Radiation therapy to destroy cancer cells and shrink a tumor using high-energy X-rays. Radiation may be used before or after other treatments.
The goal of supportive treatments is to protect the child from infection, prevent discomfort, and bring the body’s blood counts to a healthy range. During your child’s treatment, he or she may be given antibiotics. These are medications that help prevent and fight infection. Anti-nausea and other medications may also be given. These help ease side effects caused by treatment. Your child may receive a blood transfusion to restore the blood cells destroyed by treatment. Blood is taken from a donor and stored until the child is ready to receive it.
What Are the Long-Term Concerns?
With early treatment, Wilms tumor is often curable. But chemotherapy and radiation may cause some problems, such as damage to certain organs. So your child’s health will need to be monitored for life. This may include clinic visits, blood tests, imaging tests, and ultrasounds of the abdomen and heart. Also, ask your health care team if your child will need to take special precautions to protect the remaining kidney, such as avoiding contact sports.

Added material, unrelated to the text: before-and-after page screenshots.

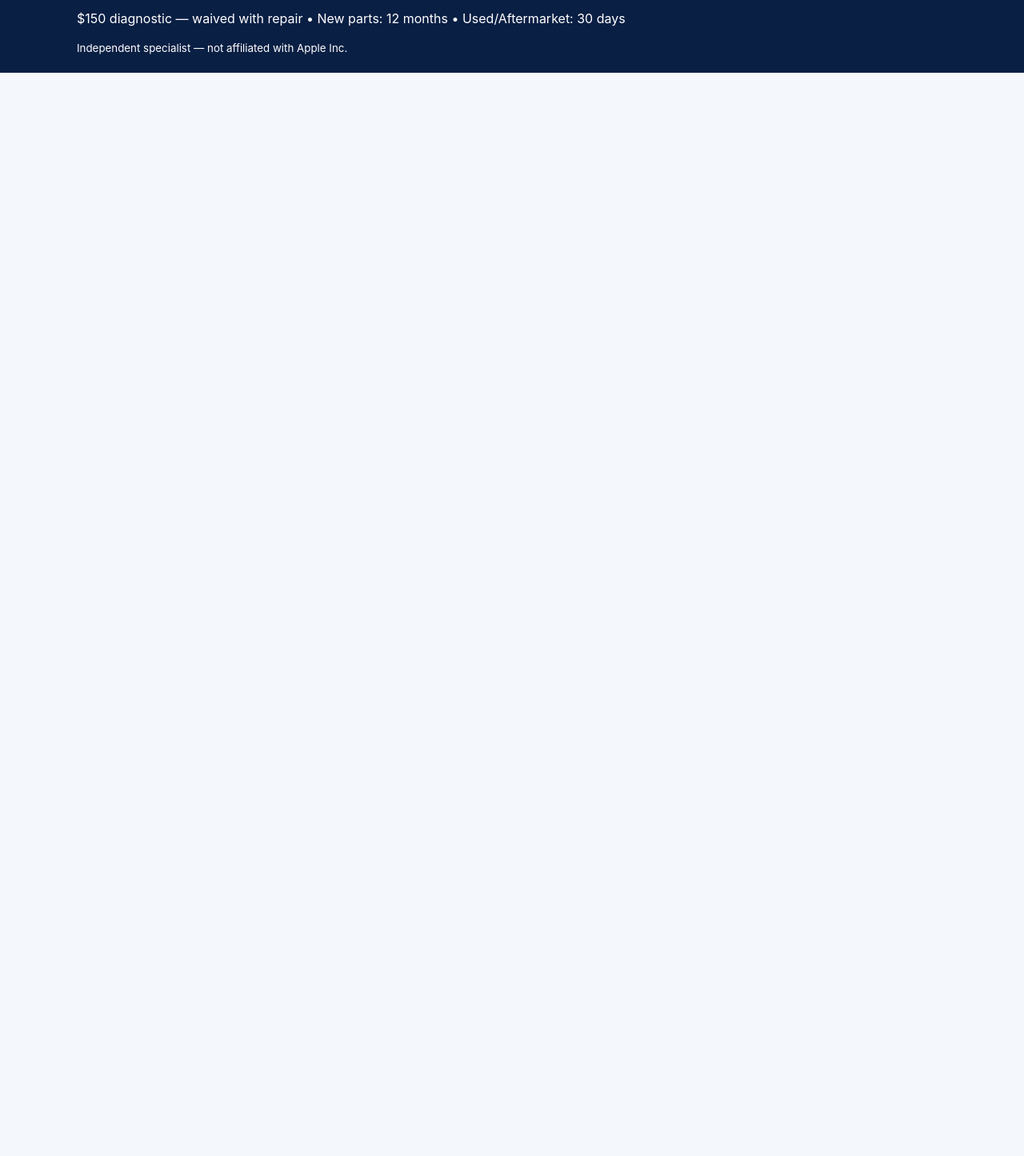
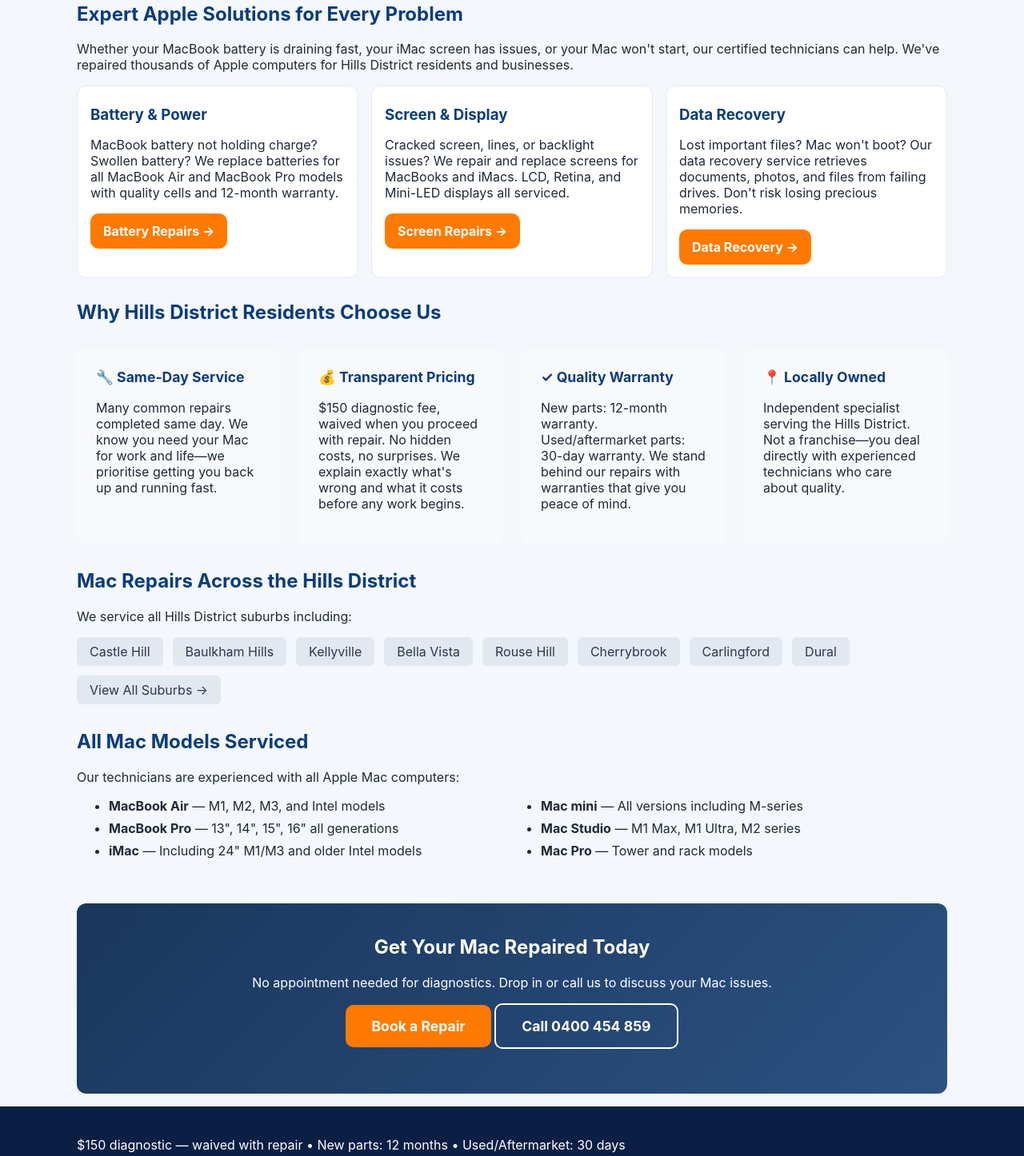
Before and after one commit to Dombarth/Dombarth-hills-mac-repair-site, an Eleventy site: page src/index.njk in a window 1280 px wide. Shown: the part 634-2080 px from the top of the page at 80% size. Before the commit the page ends 800 px from the top, so only its background shows below. Built offline with nearby package versions, Linux system fonts and the light colour scheme; Eleventy itself is replaced by a stand-in of ours; files that its build step writes are made by us from their sources.

Commit message:
Update index.njk

```diff
--- a/src/index.njk
+++ b/src/index.njk
@@ -1,25 +1,167 @@
 ---
 layout: base
-title: Apple Mac Repairs in the Hills District
+title: Mac Repair Hills District | MacBook & iMac Repairs Sydney
 hero: true
 ---
+
+<section class="intro-section">
+  <h1>Professional Mac Repair Services in the Hills District</h1>
+  <p class="lead">Your trusted local specialists for MacBook, iMac, and Mac repairs. Fast diagnostics, transparent pricing, and quality parts with warranty. Serving Castle Hill, Kellyville, Baulkham Hills, and all Hills District suburbs.</p>
+</section>
+
+<h2>Expert Apple Solutions for Every Problem</h2>
+<p>Whether your MacBook battery is draining fast, your iMac screen has issues, or your Mac won't start, our certified technicians can help. We've repaired thousands of Apple computers for Hills District residents and businesses.</p>
 
 <div class="grid">
   <div class="card">
     <h3>Battery & Power</h3>
-    <p>Rapid drain, won’t turn on, swollen case.</p>
-    <a class="btn" href="/suburbs/castle-hill/#battery">See details</a>
+    <p>MacBook battery not holding charge? Swollen battery? We replace batteries for all MacBook Air and MacBook Pro models with quality cells and 12-month warranty.</p>
+    <a class="btn" href="/suburbs/castle-hill/#battery">Battery Repairs →</a>
   </div>
   <div class="card">
     <h3>Screen & Display</h3>
-    <p>Cracks, lines, backlight issues.</p>
-    <a class="btn" href="/suburbs/castle-hill/#screen">See details</a>
+    <p>Cracked screen, lines, or backlight issues? We repair and replace screens for MacBooks and iMacs. LCD, Retina, and Mini-LED displays all serviced.</p>
+    <a class="btn" href="/suburbs/castle-hill/#screen">Screen Repairs →</a>
   </div>
   <div class="card">
-    <h3>Data & SSD</h3>
-    <p>Slow, no boot, recovery.</p>
-    <a class="btn" href="/suburbs/castle-hill/#ssd">See details</a>
+    <h3>Data Recovery</h3>
+    <p>Lost important files? Mac won't boot? Our data recovery service retrieves documents, photos, and files from failing drives. Don't risk losing precious memories.</p>
+    <a class="btn" href="/suburbs/castle-hill/#data">Data Recovery →</a>
   </div>
 </div>
 
-> $150 diagnostic — waived with repair. New parts: **12 months**. Used/aftermarket: **30 days**.
+<h2>Why Hills District Residents Choose Us</h2>
+
+<div class="features">
+  <div class="feature">
+    <h3>🔧 Same-Day Service</h3>
+    <p>Many common repairs completed same day. We know you need your Mac for work and life—we prioritise getting you back up and running fast.</p>
+  </div>
+  <div class="feature">
+    <h3>💰 Transparent Pricing</h3>
+    <p>$150 diagnostic fee, waived when you proceed with repair. No hidden costs, no surprises. We explain exactly what's wrong and what it costs before any work begins.</p>
+  </div>
+  <div class="feature">
+    <h3>✓ Quality Warranty</h3>
+    <p>New parts: 12-month warranty. Used/aftermarket parts: 30-day warranty. We stand behind our repairs with warranties that give you peace of mind.</p>
+  </div>
+  <div class="feature">
+    <h3>📍 Locally Owned</h3>
+    <p>Independent specialist serving the Hills District. Not a franchise—you deal directly with experienced technicians who care about quality.</p>
+  </div>
+</div>
+
+<h2>Mac Repairs Across the Hills District</h2>
+<p>We service all Hills District suburbs including:</p>
+
+<div class="suburb-links">
+  <a href="/suburbs/castle-hill/">Castle Hill</a>
+  <a href="/suburbs/baulkham-hills/">Baulkham Hills</a>
+  <a href="/suburbs/kellyville/">Kellyville</a>
+  <a href="/suburbs/bella-vista/">Bella Vista</a>
+  <a href="/suburbs/rouse-hill/">Rouse Hill</a>
+  <a href="/suburbs/cherrybrook/">Cherrybrook</a>
+  <a href="/suburbs/carlingford/">Carlingford</a>
+  <a href="/suburbs/dural/">Dural</a>
+  <a href="/suburbs/">View All Suburbs →</a>
+</div>
+
+<h2>All Mac Models Serviced</h2>
+<p>Our technicians are experienced with all Apple Mac computers:</p>
+<ul class="mac-list">
+  <li><strong>MacBook Air</strong> — M1, M2, M3, and Intel models</li>
+  <li><strong>MacBook Pro</strong> — 13", 14", 15", 16" all generations</li>
+  <li><strong>iMac</strong> — Including 24" M1/M3 and older Intel models</li>
+  <li><strong>Mac mini</strong> — All versions including M-series</li>
+  <li><strong>Mac Studio</strong> — M1 Max, M1 Ultra, M2 series</li>
+  <li><strong>Mac Pro</strong> — Tower and rack models</li>
+</ul>
+
+<div class="cta-box">
+  <h2>Get Your Mac Repaired Today</h2>
+  <p>No appointment needed for diagnostics. Drop in or call us to discuss your Mac issues.</p>
+  <p>
+    <a class="btn large" href="/pages/booking.html">Book a Repair</a>
+    <a class="btn large ghost" href="tel:0400454859">Call 0400 454 859</a>
+  </p>
+</div>
+
+<style>
+.intro-section {
+  margin-bottom: 2rem;
+}
+.intro-section h1 {
+  font-size: 2rem;
+  margin-bottom: 1rem;
+  color: #1a365d;
+}
+.lead {
+  font-size: 1.15rem;
+  line-height: 1.7;
+  color: #4a5568;
+}
+.features {
+  display: grid;
+  grid-template-columns: repeat(auto-fit, minmax(250px, 1fr));
+  gap: 1.5rem;
+  margin: 2rem 0;
+}
+.feature {
+  padding: 1.5rem;
+  background: #f8f9fa;
+  border-radius: 8px;
+}
+.feature h3 {
+  margin-top: 0;
+  font-size: 1.1rem;
+}
+.suburb-links {
+  display: flex;
+  flex-wrap: wrap;
+  gap: 0.75rem;
+  margin: 1rem 0 2rem;
+}
+.suburb-links a {
+  padding: 0.5rem 1rem;
+  background: #e2e8f0;
+  border-radius: 6px;
+  text-decoration: none;
+  color: #2d3748;
+}
+.suburb-links a:hover {
+  background: #cbd5e0;
+}
+.mac-list {
+  columns: 2;
+  column-gap: 2rem;
+  margin: 1rem 0 2rem;
+}
+.mac-list li {
+  margin-bottom: 0.5rem;
+}
+.cta-box {
+  margin-top: 3rem;
+  padding: 2.5rem;
+  background: linear-gradient(135deg, #1a365d 0%, #2c5282 100%);
+  color: white;
+  border-radius: 12px;
+  text-align: center;
+}
+.cta-box h2 {
+  color: white;
+  margin-top: 0;
+}
+.cta-box .btn.large {
+  padding: 1rem 2rem;
+  font-size: 1.1rem;
+}
+.cta-box .btn.ghost {
+  border-color: white;
+  color: white;
+}
+@media (max-width: 600px) {
+  .mac-list {
+    columns: 1;
+  }
+}
+</style>
```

Receiving a cancer diagnosis for your child is scary and confusing. It’s important to remember that you are not alone. Your child’s health care team will help guide you throughout your child’s care. You should also seek information and support for yourself. Doing so helps you cope with the changes cancer brings. Learning about and talking with others who also have a child with cancer may help you and your family cope. Also, ask your child’s health care team for a list of resources.